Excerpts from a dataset

# # # #

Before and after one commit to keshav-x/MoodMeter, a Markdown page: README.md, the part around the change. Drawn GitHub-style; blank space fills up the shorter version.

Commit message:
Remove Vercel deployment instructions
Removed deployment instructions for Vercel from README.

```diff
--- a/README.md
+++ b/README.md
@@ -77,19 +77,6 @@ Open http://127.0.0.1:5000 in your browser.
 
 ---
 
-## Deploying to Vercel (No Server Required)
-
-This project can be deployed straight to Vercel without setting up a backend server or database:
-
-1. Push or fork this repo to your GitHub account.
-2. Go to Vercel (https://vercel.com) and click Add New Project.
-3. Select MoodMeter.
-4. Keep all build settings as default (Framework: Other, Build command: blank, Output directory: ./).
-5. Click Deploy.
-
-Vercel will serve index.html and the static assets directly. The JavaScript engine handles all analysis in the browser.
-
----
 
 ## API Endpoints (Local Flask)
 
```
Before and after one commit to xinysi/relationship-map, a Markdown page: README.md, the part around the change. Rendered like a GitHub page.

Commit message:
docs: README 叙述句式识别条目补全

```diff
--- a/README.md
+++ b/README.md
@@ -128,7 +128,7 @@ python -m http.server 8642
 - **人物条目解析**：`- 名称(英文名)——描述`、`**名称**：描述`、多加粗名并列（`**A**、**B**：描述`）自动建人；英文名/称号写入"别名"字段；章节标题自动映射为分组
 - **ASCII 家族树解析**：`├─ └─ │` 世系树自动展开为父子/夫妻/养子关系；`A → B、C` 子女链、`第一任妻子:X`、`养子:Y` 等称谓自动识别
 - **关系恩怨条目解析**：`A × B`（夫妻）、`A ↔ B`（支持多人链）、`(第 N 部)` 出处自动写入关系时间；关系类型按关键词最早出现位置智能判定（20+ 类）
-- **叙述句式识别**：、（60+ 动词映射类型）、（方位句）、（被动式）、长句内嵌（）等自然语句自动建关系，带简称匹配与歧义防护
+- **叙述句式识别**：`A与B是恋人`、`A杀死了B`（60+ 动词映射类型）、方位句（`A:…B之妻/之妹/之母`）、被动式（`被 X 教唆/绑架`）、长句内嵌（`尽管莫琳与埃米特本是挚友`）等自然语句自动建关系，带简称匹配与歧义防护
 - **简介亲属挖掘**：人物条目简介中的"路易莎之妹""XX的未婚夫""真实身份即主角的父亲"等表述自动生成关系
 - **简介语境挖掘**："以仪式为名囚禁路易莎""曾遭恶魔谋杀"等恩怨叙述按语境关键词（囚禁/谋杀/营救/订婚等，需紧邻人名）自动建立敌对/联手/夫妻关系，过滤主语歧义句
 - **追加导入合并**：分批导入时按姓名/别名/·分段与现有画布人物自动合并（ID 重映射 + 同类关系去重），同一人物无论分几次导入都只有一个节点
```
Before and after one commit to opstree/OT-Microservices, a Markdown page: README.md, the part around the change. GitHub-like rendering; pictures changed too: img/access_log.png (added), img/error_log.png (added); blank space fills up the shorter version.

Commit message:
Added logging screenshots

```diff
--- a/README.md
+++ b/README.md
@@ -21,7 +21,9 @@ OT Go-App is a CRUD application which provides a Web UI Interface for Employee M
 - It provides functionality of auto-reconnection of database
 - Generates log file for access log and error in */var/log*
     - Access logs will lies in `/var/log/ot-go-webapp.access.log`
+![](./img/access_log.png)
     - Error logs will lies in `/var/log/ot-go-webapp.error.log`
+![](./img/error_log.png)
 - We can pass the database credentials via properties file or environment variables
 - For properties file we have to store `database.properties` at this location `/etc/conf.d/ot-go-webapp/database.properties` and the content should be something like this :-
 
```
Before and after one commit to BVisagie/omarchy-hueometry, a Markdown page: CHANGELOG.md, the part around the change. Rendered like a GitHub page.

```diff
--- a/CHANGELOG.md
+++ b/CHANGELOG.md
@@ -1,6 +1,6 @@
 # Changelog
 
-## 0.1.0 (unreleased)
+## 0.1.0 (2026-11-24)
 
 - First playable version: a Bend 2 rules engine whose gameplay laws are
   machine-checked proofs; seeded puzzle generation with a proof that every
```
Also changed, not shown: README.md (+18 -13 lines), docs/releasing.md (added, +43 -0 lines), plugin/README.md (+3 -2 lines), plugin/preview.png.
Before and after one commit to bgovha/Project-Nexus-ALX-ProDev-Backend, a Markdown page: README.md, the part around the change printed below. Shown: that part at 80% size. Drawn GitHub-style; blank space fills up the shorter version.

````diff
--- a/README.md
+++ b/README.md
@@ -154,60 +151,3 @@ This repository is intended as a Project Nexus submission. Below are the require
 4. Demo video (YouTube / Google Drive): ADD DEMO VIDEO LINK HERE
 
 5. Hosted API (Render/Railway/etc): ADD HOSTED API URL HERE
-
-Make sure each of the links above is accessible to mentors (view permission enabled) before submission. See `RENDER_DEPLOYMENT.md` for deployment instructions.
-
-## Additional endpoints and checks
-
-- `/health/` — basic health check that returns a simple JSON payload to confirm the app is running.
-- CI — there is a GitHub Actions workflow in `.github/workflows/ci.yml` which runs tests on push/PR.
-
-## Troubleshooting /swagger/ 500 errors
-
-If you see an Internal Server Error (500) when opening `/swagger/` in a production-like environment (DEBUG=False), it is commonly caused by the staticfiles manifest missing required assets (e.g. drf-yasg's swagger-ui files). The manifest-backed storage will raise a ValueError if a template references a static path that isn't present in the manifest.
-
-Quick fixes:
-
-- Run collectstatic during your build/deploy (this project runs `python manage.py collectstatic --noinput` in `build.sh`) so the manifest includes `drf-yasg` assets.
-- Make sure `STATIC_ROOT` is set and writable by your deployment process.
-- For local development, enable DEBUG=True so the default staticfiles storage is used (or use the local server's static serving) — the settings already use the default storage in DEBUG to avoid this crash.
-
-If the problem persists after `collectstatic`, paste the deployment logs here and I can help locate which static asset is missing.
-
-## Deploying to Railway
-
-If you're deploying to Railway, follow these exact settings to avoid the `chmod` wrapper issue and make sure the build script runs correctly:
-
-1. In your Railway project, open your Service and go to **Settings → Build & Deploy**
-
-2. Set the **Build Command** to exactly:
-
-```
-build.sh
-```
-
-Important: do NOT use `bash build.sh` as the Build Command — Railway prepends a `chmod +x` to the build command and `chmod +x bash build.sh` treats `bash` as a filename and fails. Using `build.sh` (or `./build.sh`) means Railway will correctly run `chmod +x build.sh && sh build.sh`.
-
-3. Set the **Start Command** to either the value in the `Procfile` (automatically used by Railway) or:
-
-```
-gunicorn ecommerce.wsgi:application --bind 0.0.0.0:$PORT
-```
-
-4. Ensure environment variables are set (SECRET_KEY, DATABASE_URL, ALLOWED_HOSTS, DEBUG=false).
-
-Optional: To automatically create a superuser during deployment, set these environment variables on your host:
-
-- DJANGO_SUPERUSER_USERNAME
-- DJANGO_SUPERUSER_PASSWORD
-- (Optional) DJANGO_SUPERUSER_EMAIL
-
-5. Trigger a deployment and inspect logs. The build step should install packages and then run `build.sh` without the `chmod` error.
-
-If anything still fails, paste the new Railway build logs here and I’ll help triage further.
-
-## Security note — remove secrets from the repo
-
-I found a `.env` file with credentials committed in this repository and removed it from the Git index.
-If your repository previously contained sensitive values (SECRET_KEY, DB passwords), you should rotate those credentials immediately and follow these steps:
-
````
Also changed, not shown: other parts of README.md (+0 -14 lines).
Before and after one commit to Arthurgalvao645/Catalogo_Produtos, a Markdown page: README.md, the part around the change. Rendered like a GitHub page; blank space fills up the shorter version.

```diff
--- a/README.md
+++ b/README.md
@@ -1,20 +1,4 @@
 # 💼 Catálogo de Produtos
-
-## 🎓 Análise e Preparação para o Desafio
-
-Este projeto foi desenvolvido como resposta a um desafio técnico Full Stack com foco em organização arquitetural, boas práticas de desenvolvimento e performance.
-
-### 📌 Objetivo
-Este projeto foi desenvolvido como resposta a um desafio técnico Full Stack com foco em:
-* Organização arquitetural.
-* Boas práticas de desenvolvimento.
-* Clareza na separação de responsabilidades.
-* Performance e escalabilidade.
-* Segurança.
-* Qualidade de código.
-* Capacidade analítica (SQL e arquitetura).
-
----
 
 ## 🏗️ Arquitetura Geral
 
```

# # # #

• **WHAT TO DO**: The lines you need are those containing "like"; find them in the records and copy them.

• **ANSWER TO THIS EXERCISE**:
Before and after one commit to xinysi/relationship-map, a Markdown page: README.md, the part around the change. Rendered like a GitHub page.
Before and after one commit to opstree/OT-Microservices, a Markdown page: README.md, the part around the change. GitHub-like rendering; pictures changed too: img/access_log.png (added), img/error_log.png (added); blank space fills up the shorter version.
 - For properties file we have to store `database.properties` at this location `/etc/conf.d/ot-go-webapp/database.properties` and the content should be something like this :-
Before and after one commit to BVisagie/omarchy-hueometry, a Markdown page: CHANGELOG.md, the part around the change. Rendered like a GitHub page.
-If you see an Internal Server Error (500) when opening `/swagger/` in a production-like environment (DEBUG=False), it is commonly caused by the staticfiles manifest missing required assets (e.g. drf-yasg's swagger-ui files). The manifest-backed storage will raise a ValueError if a template references a static path that isn't present in the manifest.
Before and after one commit to Arthurgalvao645/Catalogo_Produtos, a Markdown page: README.md, the part around the change. Rendered like a GitHub page; blank space fills up the shorter version.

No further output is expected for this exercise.